I hate Alice in Wonderland—too trippy—but there’s a scene that’s been replaying in my head these last few weeks. It’s the one where an oversized hookah-smoking caterpillar blows smoke rings around Alice as he asks, “Who…are…you?”
I see myself staring up at the worm, as unsure as Alice as she responds, “I hardly know, sir!”
They go in circles and she insists, “I can’t explain myself, sir, because I’m not myself, you know.” The worm is a poor listener, or high, so Alice grows frustrated. She absolutely has no idea who she is, and she cannot possibly come up with an answer to satisfy him. The best she has to offer is vague: “I can’t put it any more clearly, for it isn’t clear to me.”
Similarly, I am at a loss for labels. So many of the ways I used to define myself have drifted away as quietly as smoke rings:
Believer in post-racial America.
Eye-roller at vegans.
Despiser of feminists.
Knower of life’s timelines.
Things have changed, and now I am in place where things are less solid, more fluid. More nuanced, complex, and messy.
Status: Divorcée. A one-word title, but there’s nothing in the name that carries the weight of a life’s vocation as nicely as married. It feels a little fuzzier.

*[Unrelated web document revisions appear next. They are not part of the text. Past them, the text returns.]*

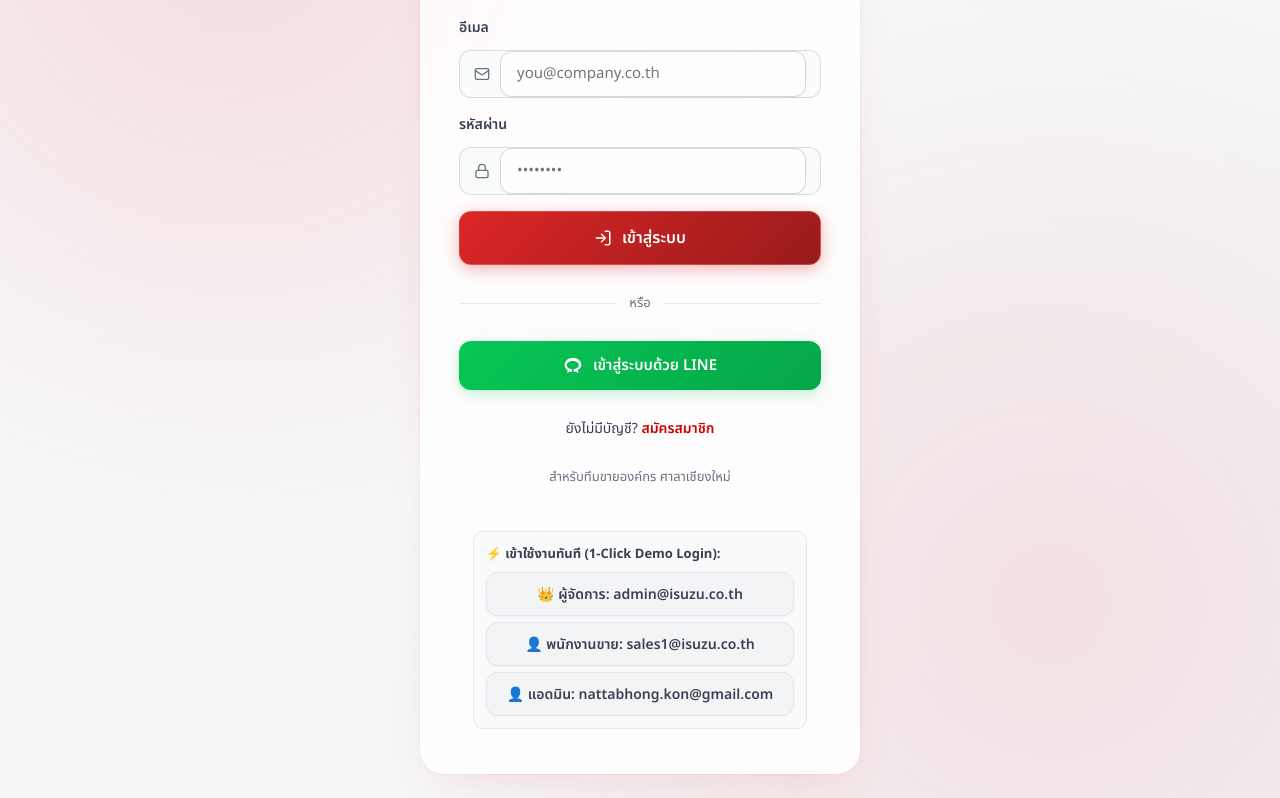
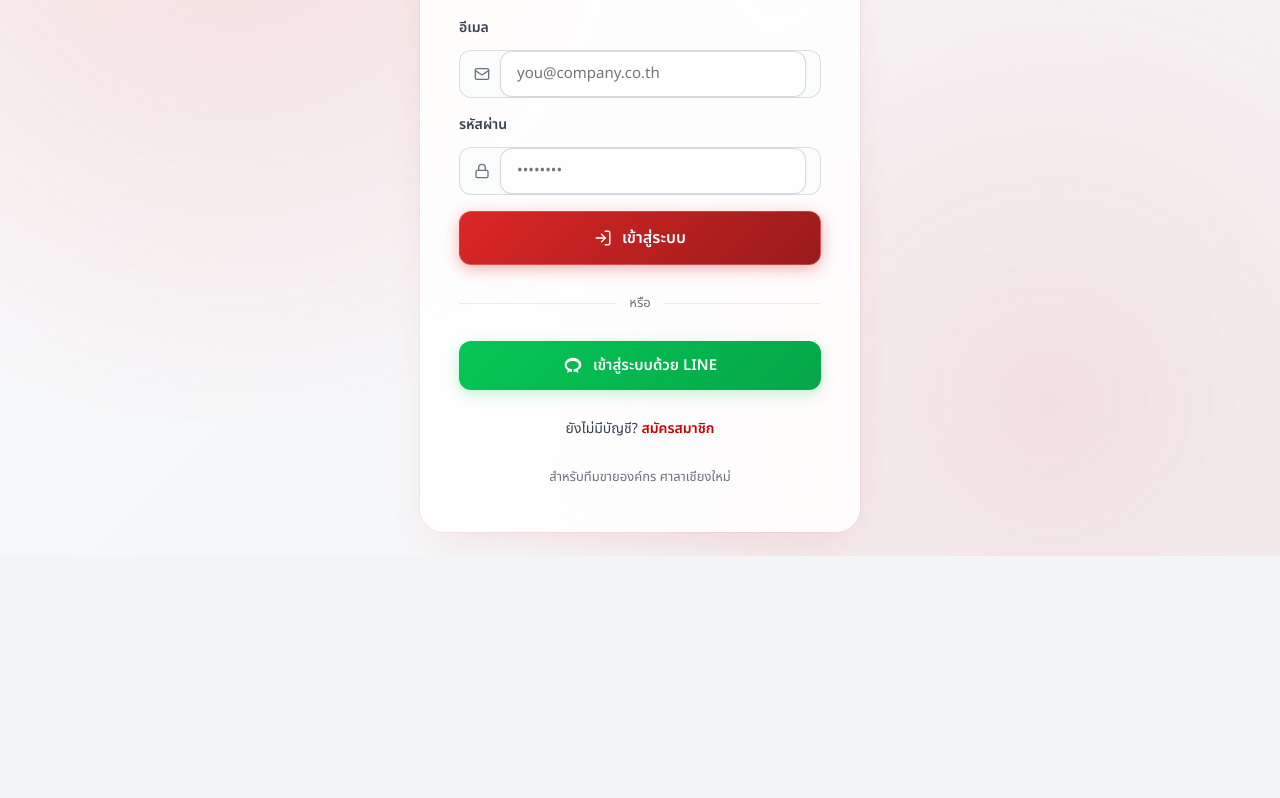
Before and after one commit to nattabhong/isuzu-corporate, a React (Vite) app in the folder packages/frontend/: page / in a window 1280 px wide. Shown: the part 289-1087 px from the top of the page. After the commit the page ends 845 px from the top, so only its background shows below. Built offline with nearby package versions, Linux system fonts and the light colour scheme; no server answers.

Commit message:
fix: remove demo login buttons from login UI

```diff
--- a/packages/frontend/src/pages/Login.tsx
+++ b/packages/frontend/src/pages/Login.tsx
@@ -26,21 +26,6 @@ export function Login({ onLogin, onLineLogin, onRegister }: LoginProps) {
       } else {
         await onRegister(name.trim(), email.trim(), password, inviteCode.trim())
       }
-    } catch (err) {
-      setError(err instanceof Error ? err.message : 'เกิดข้อผิดพลาด กรุณาลองใหม่')
-    } finally {
-      setSubmitting(false)
-    }
-  }
-
-  async function handleQuickLogin(demoEmail: string) {
-    setEmail(demoEmail)
-    setPassword('password123')
-    setMode('login')
-    setError(null)
-    setSubmitting(true)
-    try {
-      await onLogin(demoEmail, 'password123')
     } catch (err) {
       setError(err instanceof Error ? err.message : 'เกิดข้อผิดพลาด กรุณาลองใหม่')
     } finally {
@@ -163,39 +148,6 @@ export function Login({ onLogin, onLineLogin, onRegister }: LoginProps) {
         </p>
 
         <p className="login-footer">สำหรับทีมขายองค์กร ศาลาเชียงใหม่</p>
-
-        <div style={{ marginTop: '16px', padding: '12px', background: '#F9FAFB', borderRadius: '10px', border: '1px solid #E5E7EB', textAlign: 'left', fontSize: '0.8125rem' }}>
-          <strong style={{ color: '#374151', display: 'block', marginBottom: '8px' }}>⚡ เข้าใช้งานทันที (1-Click Demo Login):</strong>
-          <div style={{ display: 'flex', flexDirection: 'column', gap: '6px' }}>
-            <button
-              type="button"
-              className="btn btn-sm btn-secondary"
-              style={{ width: '100%', justifyContent: 'flex-start', fontSize: '0.75rem', padding: '6px 10px' }}
-              onClick={() => handleQuickLogin('admin@isuzu.co.th')}
-              disabled={submitting}
-            >
-              👑 ผู้จัดการ: admin@isuzu.co.th
-            </button>
-            <button
-              type="button"
-              className="btn btn-sm btn-secondary"
-              style={{ width: '100%', justifyContent: 'flex-start', fontSize: '0.75rem', padding: '6px 10px' }}
-              onClick={() => handleQuickLogin('sales1@isuzu.co.th')}
-              disabled={submitting}
-            >
-              👤 พนักงานขาย: sales1@isuzu.co.th
-            </button>
-            <button
-              type="button"
-              className="btn btn-sm btn-secondary"
-              style={{ width: '100%', justifyContent: 'flex-start', fontSize: '0.75rem', padding: '6px 10px' }}
-              onClick={() => handleQuickLogin('nattabhong.kon@gmail.com')}
-              disabled={submitting}
-            >
-              👤 แอดมิน: nattabhong.kon@gmail.com
-            </button>
-          </div>
-        </div>
       </div>
     </div>
   )
```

Absolutely not a Republican, but maybe not a Democrat? Maybe more of a centrist, or a Libertarian? Don’t come at me, it’s TBD, I just know that I’m not in favor of he-who-shall-not-be-named.
Occasional vegan. Turns out I care about the planet, though I still love cheese.
Feminist, though a pro-life one, though also one that isn’t sure what the most effective way to support mothers/family/society is.
Human trying to become anti-racist after a lifetime of disbelief. V flawed.
Writer? Blogger, casually. Student, definitely. Does that make me “a creative” (I imagine this means I’ll take up wearing berets and snapping in smoky clubs, so maybe not).
Still a nurse, yes, but not a full-time one, and unsure of how well I love the work. Overall, displeased with the business of healthcare, and burned out from caring so hard in a world built more for money than people.
Real estate agent—this one is new. In my previous timeline I always imagined I’d quit nursing to raise children and let my fancy husband make ze monies. No children and no husband makes me my own breadwinner, and I realized I should probably be in a career that I wasn’t planning to quit someday. While, in a perfect world, I simply become the next J.K. Rowling and float about writing best sellers, I think this real estate business might be the place where I have the time and space and flexibility to write, the money to eat-pray-love my way around the globe, and the chance to still serve my community. I believe in home, so why not make myself a part of it?
Where does all that leave me now? Dabbling in several careers, with a mishmash of political leanings, no romantic involvements and some kind of half-assed vegan habit?
I’m a little bit of everything and entirely nothing.
My primary concern: I have no idea how I will explain myself at parties. I can see it in my head—
“What do you do?”
*brain short circuits*
Nothing neat enough to put cutely. But, then again, why the need to define myself by what I do at all? Sure, it might be the easiest to say, and, yes, you learn something from knowing a person’s job. Like when I say nurse, you might hear caring. You might find me trustworthy, reliable, kind. On the other hand, if I get into my current crossroads, you’re more likely to see a huge mess. You’ll nod your head, bemused, unsure of a girl who can’t commit to any one thing.
I know the gist of what I’m after, of course, but there’s nothing easily knowable from something as simple as a title. What I really want is beauty. Creativity. Rhythm. Abundance. I want peace, and grace. Wholeness, health, and a life where I am content, doing what I was made to do, not on a five-year-plan, but in finding one right thing after the next right thing.
Maybe the whole mess of myself, the possibility and the journey and the flaws, the beauty and the wonder and the hope, what I do or what I don’t do, will be caught up in one phrase after all: a name. My name. Rebecca Joy. Maybe that’s all you’ll ever need to know—maybe I grow so grounded into myself that you can reach the heart of me just from hearing it whispered. If only Alice knew how to say hers.